■ TASK DETAILS
With the images removed, repeat the data below exactly.

== DATA SECTION ==

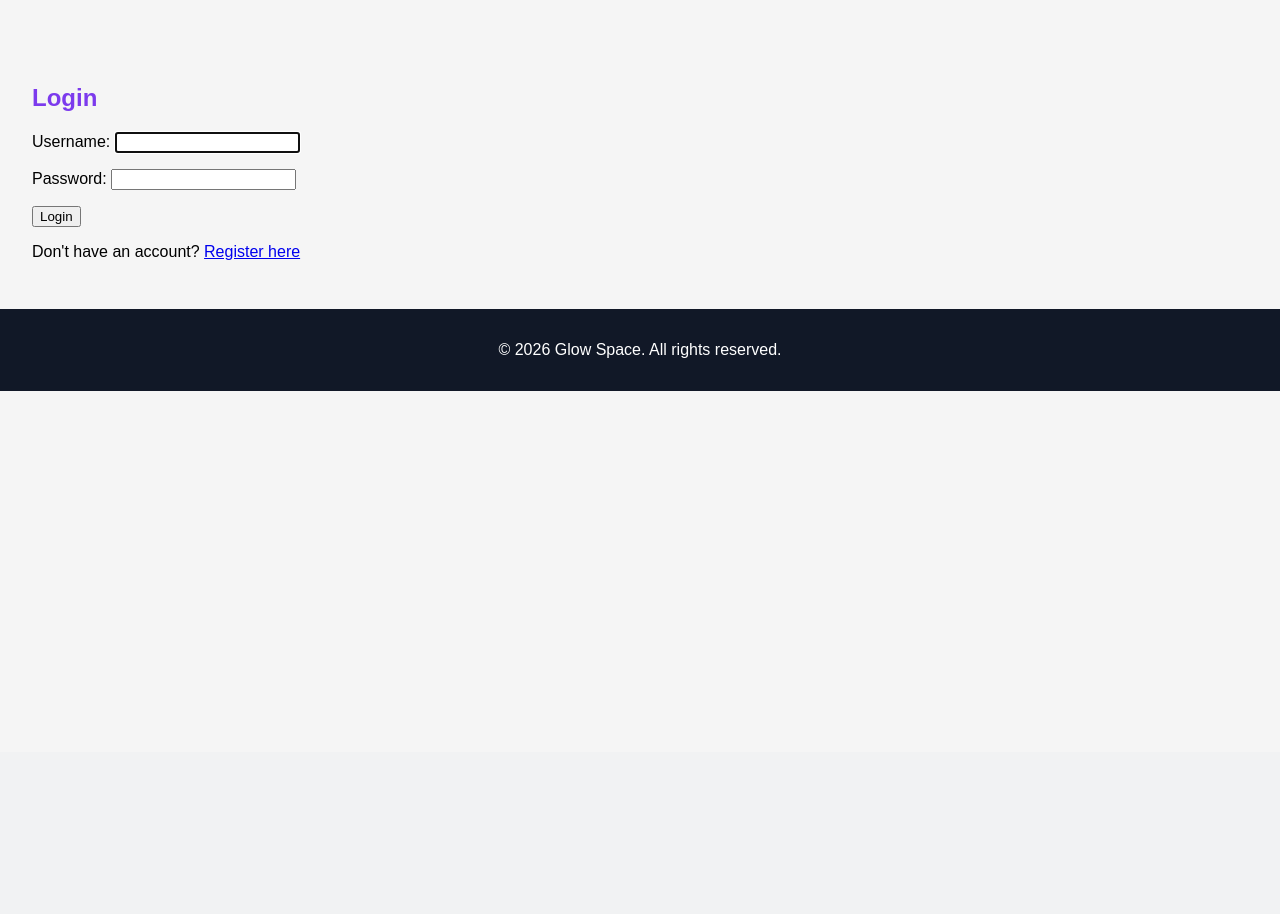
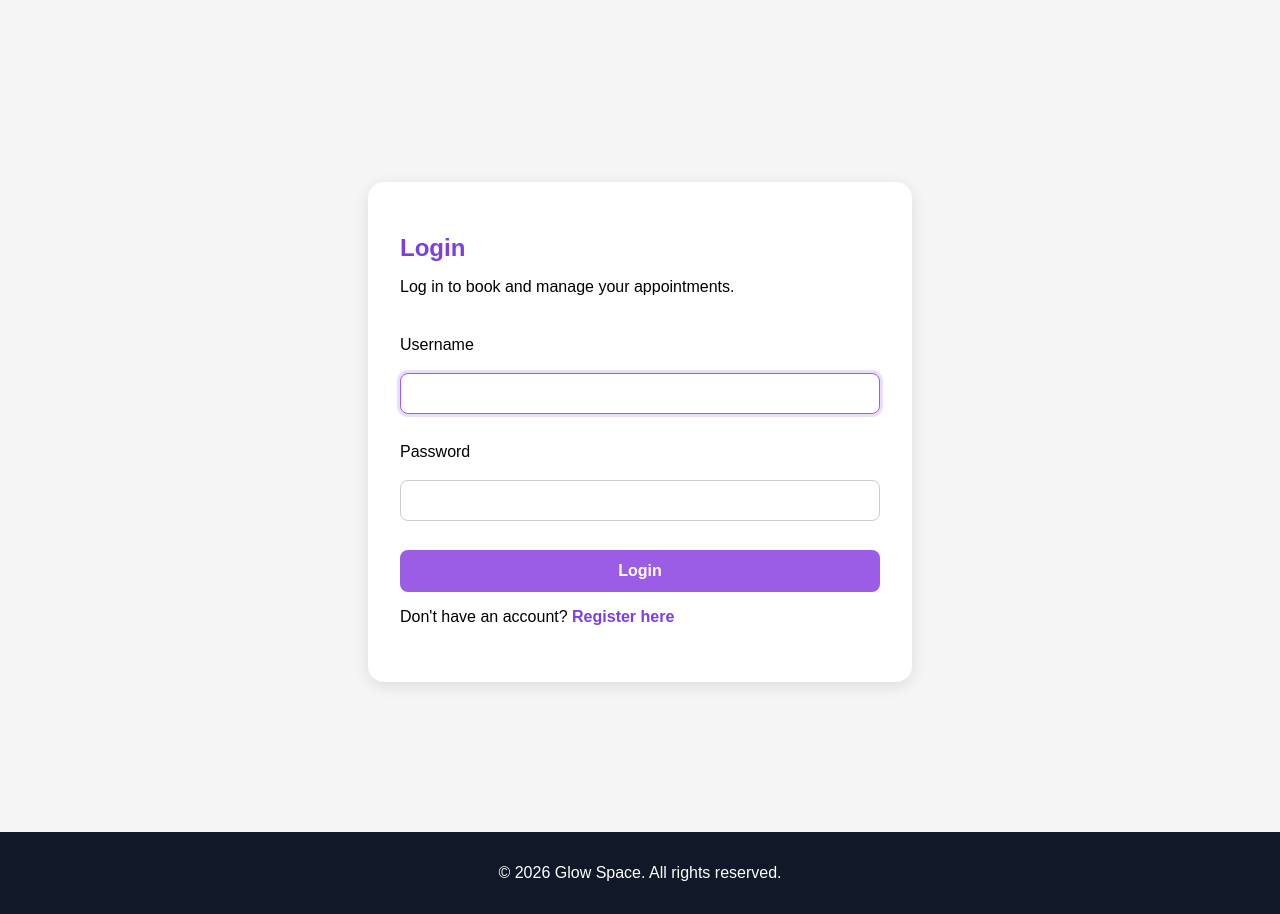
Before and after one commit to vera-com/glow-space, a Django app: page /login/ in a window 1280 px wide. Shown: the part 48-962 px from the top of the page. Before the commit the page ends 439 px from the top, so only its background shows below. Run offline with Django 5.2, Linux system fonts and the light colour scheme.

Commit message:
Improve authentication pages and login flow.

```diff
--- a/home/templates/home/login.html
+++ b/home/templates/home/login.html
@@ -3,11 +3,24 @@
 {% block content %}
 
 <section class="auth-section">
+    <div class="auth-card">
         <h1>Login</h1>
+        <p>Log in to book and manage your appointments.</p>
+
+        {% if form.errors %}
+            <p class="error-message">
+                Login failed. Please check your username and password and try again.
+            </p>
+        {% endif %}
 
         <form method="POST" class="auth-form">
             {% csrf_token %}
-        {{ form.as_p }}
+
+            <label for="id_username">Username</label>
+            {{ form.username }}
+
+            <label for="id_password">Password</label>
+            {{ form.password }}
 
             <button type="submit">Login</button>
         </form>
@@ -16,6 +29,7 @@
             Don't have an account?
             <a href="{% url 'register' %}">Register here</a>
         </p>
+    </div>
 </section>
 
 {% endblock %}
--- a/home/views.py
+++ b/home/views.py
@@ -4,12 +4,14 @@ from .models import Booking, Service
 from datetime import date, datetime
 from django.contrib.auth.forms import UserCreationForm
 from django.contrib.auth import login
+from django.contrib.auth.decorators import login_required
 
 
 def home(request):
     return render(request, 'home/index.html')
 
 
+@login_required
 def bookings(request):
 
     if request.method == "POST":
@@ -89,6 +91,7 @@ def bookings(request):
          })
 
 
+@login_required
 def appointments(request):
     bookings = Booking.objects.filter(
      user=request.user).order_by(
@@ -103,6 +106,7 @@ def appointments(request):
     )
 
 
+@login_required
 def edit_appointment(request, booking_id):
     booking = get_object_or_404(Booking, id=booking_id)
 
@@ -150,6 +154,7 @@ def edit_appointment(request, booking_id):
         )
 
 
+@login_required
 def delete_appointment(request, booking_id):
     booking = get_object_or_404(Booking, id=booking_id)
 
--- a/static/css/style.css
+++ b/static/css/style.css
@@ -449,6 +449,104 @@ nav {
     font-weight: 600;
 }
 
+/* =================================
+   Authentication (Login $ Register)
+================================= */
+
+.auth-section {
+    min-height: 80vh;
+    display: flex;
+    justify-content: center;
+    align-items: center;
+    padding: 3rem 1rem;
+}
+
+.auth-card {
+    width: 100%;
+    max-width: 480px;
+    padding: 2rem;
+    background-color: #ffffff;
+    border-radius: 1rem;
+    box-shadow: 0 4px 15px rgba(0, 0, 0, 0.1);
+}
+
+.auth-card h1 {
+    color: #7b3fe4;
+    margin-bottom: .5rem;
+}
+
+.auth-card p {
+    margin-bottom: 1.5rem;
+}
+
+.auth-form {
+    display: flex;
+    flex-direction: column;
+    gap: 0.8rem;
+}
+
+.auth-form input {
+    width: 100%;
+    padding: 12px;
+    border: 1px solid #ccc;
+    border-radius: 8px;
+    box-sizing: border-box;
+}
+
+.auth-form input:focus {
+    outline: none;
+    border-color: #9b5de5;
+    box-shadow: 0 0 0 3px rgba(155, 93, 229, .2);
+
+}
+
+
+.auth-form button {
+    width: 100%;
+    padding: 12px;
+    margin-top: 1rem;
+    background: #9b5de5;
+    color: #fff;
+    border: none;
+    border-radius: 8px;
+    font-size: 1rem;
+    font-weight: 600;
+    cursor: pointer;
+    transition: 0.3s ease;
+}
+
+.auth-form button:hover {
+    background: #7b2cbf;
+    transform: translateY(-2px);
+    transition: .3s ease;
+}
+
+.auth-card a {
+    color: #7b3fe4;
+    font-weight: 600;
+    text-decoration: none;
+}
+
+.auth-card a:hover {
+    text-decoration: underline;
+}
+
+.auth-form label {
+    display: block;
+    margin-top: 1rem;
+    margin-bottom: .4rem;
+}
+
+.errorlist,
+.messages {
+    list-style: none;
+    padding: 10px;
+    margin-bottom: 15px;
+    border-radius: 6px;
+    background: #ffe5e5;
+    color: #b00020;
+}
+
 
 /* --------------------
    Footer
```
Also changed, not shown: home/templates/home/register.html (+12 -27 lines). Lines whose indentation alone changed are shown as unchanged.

===

■ COMPLETED TASK
Before and after one commit to vera-com/glow-space, a Django app: page /login/ in a window 1280 px wide. Shown: the part 48-962 px from the top of the page. Before the commit the page ends 439 px from the top, so only its background shows below. Run offline with Django 5.2, Linux system fonts and the light colour scheme.

Commit message:
Improve authentication pages and login flow.

```diff
--- a/home/templates/home/login.html
+++ b/home/templates/home/login.html
@@ -3,11 +3,24 @@
 {% block content %}
 
 <section class="auth-section">
+    <div class="auth-card">
         <h1>Login</h1>
+        <p>Log in to book and manage your appointments.</p>
+
+        {% if form.errors %}
+            <p class="error-message">
+                Login failed. Please check your username and password and try again.
+            </p>
+        {% endif %}
 
         <form method="POST" class="auth-form">
             {% csrf_token %}
-        {{ form.as_p }}
+
+            <label for="id_username">Username</label>
+            {{ form.username }}
+
+            <label for="id_password">Password</label>
+            {{ form.password }}
 
             <button type="submit">Login</button>
         </form>
@@ -16,6 +29,7 @@
             Don't have an account?
             <a href="{% url 'register' %}">Register here</a>
         </p>
+    </div>
 </section>
 
 {% endblock %}
--- a/home/views.py
+++ b/home/views.py
@@ -4,12 +4,14 @@ from .models import Booking, Service
 from datetime import date, datetime
 from django.contrib.auth.forms import UserCreationForm
 from django.contrib.auth import login
+from django.contrib.auth.decorators import login_required
 
 
 def home(request):
     return render(request, 'home/index.html')
 
 
+@login_required
 def bookings(request):
 
     if request.method == "POST":
@@ -89,6 +91,7 @@ def bookings(request):
          })
 
 
+@login_required
 def appointments(request):
     bookings = Booking.objects.filter(
      user=request.user).order_by(
@@ -103,6 +106,7 @@ def appointments(request):
     )
 
 
+@login_required
 def edit_appointment(request, booking_id):
     booking = get_object_or_404(Booking, id=booking_id)
 
@@ -150,6 +154,7 @@ def edit_appointment(request, booking_id):
         )
 
 
+@login_required
 def delete_appointment(request, booking_id):
     booking = get_object_or_404(Booking, id=booking_id)
 
--- a/static/css/style.css
+++ b/static/css/style.css
@@ -449,6 +449,104 @@ nav {
     font-weight: 600;
 }
 
+/* =================================
+   Authentication (Login $ Register)
+================================= */
+
+.auth-section {
+    min-height: 80vh;
+    display: flex;
+    justify-content: center;
+    align-items: center;
+    padding: 3rem 1rem;
+}
+
+.auth-card {
+    width: 100%;
+    max-width: 480px;
+    padding: 2rem;
+    background-color: #ffffff;
+    border-radius: 1rem;
+    box-shadow: 0 4px 15px rgba(0, 0, 0, 0.1);
+}
+
+.auth-card h1 {
+    color: #7b3fe4;
+    margin-bottom: .5rem;
+}
+
+.auth-card p {
+    margin-bottom: 1.5rem;
+}
+
+.auth-form {
+    display: flex;
+    flex-direction: column;
+    gap: 0.8rem;
+}
+
+.auth-form input {
+    width: 100%;
+    padding: 12px;
+    border: 1px solid #ccc;
+    border-radius: 8px;
+    box-sizing: border-box;
+}
+
+.auth-form input:focus {
+    outline: none;
+    border-color: #9b5de5;
+    box-shadow: 0 0 0 3px rgba(155, 93, 229, .2);
+
+}
+
+
+.auth-form button {
+    width: 100%;
+    padding: 12px;
+    margin-top: 1rem;
+    background: #9b5de5;
+    color: #fff;
+    border: none;
+    border-radius: 8px;
+    font-size: 1rem;
+    font-weight: 600;
+    cursor: pointer;
+    transition: 0.3s ease;
+}
+
+.auth-form button:hover {
+    background: #7b2cbf;
+    transform: translateY(-2px);
+    transition: .3s ease;
+}
+
+.auth-card a {
+    color: #7b3fe4;
+    font-weight: 600;
+    text-decoration: none;
+}
+
+.auth-card a:hover {
+    text-decoration: underline;
+}
+
+.auth-form label {
+    display: block;
+    margin-top: 1rem;
+    margin-bottom: .4rem;
+}
+
+.errorlist,
+.messages {
+    list-style: none;
+    padding: 10px;
+    margin-bottom: 15px;
+    border-radius: 6px;
+    background: #ffe5e5;
+    color: #b00020;
+}
+
 
 /* --------------------
    Footer
```
Also changed, not shown: home/templates/home/register.html (+12 -27 lines). Lines whose indentation alone changed are shown as unchanged.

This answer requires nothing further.